A Fresno County jail inmate was convicted Thursday of killing his cellmate four years ago by strangling him with torn bedsheets..
Correctional officers found Michael Stauff's body on the floor, covered with a blanket, during the evening hours of April 10, 2014, after his cellmate, Gary Dale Poole, called for help.
Torn bedsheets twisted into a ligature were discovered around Stauff's neck.
Charged with murder, Poole, 68, testified in his trial on Wednesday that the 62-year-old Stauff committed suicide to spare his family grief.
But prosecutor Nathan Lambert said in closing arguments of the trial on Thursday that pathologist Dr. Venu Gopal testified it would be impossible for Stauff to kill himself with a ligature made of ripped bedsheets. A person would pass out before he was able to strangle himself with the strands of bedsheets, Lambert told the jury.
The jury deliberated only one hour before finding Poole guilty of first-degree murder. Because Poole is a career criminal, he faces life in prison when Judge Jonathan Conklin sentences him on April 26.
Court records say Poole's criminal history includes convictions for unlawful sex with an inmate, bank robbery and robbery.
A correctional officer last saw Stauff alive in his cell around 7 p.m. April 10, 2014. He was found dead around 8 p.m.
At the time, detectives didn't have enough evidence to charge Poole with murder, so he was later released from jail.

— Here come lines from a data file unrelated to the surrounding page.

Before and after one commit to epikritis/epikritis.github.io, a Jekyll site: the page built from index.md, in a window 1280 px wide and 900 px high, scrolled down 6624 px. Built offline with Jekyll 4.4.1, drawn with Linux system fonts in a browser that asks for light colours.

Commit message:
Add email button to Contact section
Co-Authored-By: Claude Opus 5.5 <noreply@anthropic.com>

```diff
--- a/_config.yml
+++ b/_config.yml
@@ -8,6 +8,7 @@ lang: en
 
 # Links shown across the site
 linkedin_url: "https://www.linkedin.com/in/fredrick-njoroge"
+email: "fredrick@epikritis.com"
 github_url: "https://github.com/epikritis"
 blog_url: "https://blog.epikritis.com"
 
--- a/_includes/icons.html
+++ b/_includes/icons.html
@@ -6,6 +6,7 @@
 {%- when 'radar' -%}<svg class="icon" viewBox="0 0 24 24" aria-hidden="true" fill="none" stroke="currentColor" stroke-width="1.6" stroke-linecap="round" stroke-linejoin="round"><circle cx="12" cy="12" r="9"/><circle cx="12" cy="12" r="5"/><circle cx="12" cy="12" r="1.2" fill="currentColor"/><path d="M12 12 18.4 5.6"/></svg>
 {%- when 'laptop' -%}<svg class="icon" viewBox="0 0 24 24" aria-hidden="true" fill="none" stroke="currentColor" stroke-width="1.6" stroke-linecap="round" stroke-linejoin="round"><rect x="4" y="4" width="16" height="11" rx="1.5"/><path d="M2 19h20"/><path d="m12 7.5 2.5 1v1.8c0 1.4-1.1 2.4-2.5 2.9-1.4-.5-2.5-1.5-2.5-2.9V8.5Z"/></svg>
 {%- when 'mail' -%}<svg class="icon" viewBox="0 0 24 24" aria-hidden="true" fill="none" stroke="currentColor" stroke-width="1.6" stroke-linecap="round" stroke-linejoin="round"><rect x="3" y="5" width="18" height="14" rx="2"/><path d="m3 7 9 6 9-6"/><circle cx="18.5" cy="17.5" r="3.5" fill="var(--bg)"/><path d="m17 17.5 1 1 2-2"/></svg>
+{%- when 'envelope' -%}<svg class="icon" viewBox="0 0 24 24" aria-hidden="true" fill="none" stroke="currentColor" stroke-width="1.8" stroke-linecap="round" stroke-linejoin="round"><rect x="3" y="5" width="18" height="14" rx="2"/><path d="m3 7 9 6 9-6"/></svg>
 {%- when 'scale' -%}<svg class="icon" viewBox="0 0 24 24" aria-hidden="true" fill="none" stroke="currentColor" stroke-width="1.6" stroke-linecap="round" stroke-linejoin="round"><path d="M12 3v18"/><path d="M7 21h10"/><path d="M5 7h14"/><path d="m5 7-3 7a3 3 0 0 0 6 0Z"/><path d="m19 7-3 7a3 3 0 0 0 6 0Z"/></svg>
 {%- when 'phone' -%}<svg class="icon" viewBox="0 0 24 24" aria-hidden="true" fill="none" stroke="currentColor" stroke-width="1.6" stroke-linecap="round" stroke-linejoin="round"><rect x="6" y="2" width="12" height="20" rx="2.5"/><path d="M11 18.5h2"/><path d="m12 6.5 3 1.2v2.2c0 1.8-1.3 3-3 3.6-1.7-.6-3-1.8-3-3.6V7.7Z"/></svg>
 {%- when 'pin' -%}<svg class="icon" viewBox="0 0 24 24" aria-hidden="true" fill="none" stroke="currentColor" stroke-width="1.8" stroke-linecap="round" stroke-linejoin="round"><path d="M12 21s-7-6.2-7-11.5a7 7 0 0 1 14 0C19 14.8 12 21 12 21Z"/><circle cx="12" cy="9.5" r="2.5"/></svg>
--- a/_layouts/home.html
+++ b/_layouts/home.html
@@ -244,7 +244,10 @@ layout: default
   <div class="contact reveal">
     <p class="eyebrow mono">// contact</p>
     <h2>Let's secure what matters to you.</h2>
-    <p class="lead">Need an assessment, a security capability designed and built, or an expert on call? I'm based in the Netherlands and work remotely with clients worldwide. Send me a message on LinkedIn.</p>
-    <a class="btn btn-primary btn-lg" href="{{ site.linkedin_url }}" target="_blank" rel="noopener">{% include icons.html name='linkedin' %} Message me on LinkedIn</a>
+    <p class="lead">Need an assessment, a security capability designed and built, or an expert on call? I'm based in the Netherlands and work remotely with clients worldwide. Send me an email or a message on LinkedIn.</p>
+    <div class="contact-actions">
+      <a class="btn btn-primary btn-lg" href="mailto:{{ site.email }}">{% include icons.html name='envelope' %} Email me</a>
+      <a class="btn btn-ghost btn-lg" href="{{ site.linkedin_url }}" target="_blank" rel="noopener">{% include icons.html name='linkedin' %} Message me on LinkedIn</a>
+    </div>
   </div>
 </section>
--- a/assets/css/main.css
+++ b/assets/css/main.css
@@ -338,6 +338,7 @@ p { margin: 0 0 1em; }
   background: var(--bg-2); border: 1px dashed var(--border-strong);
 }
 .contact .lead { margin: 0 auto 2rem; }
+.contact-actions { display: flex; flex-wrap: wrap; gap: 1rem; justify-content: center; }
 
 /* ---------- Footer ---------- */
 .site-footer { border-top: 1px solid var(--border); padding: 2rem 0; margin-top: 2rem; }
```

He was arrested on a murder charge in connection with Stauff's homicide in January 2016.
In his closing summation, Lambert told the jury that Poole was mad at Stauff. Lambert said Stauff's family would send him money to spend on food. Poole was broke and upset because Stauff wouldn't buy him coffee, Lambert said.
Poole also was upset because Stauff like to watch cooking shows in jail over Poole's objections, Lambert said.
According to Lambert, Poole made several incriminating statements.
After Stauff was killed, he told a detective, "I want to tell you something, in all seriousness, it was merciful." Poole testified he meant that Stauff's death would spared his family from hearing a guilty verdict on a felony charge and sending him money in prison.
Lambert said Poole also told a crime scene technician: "Is this your first big murder case?" Poole testified he said the remark because the technician appeared to be a rookie. But Lambert said when Poole made the statements, he didn't know detectives were investigating a murder.
In addition, after the murder, Poole wrote a note to himself that outline the pros and cons of the homicide investigation. Poole wrote the pros were no witnesses to Stauff's death and no motive since he and Stauff were on friendly terms. The cons, he said, would be the forensic evidence.
After Stauff was killed, Lambert said, Poole moved the body and covered it with a blanket. Poole told the jury it was the dignified thing to do.
Poole then washed his bloody hands with soap, Lambert said.
In addition, Lambert said, three days before the killing, Poole tipped his mental state when he sought medical treatment for a broken his right hand. According to Lambert, Poole wrote on a jail form asking for treatment: "This untimely delay is putting me in jeopardy, as well as those housed with me, and jail staff."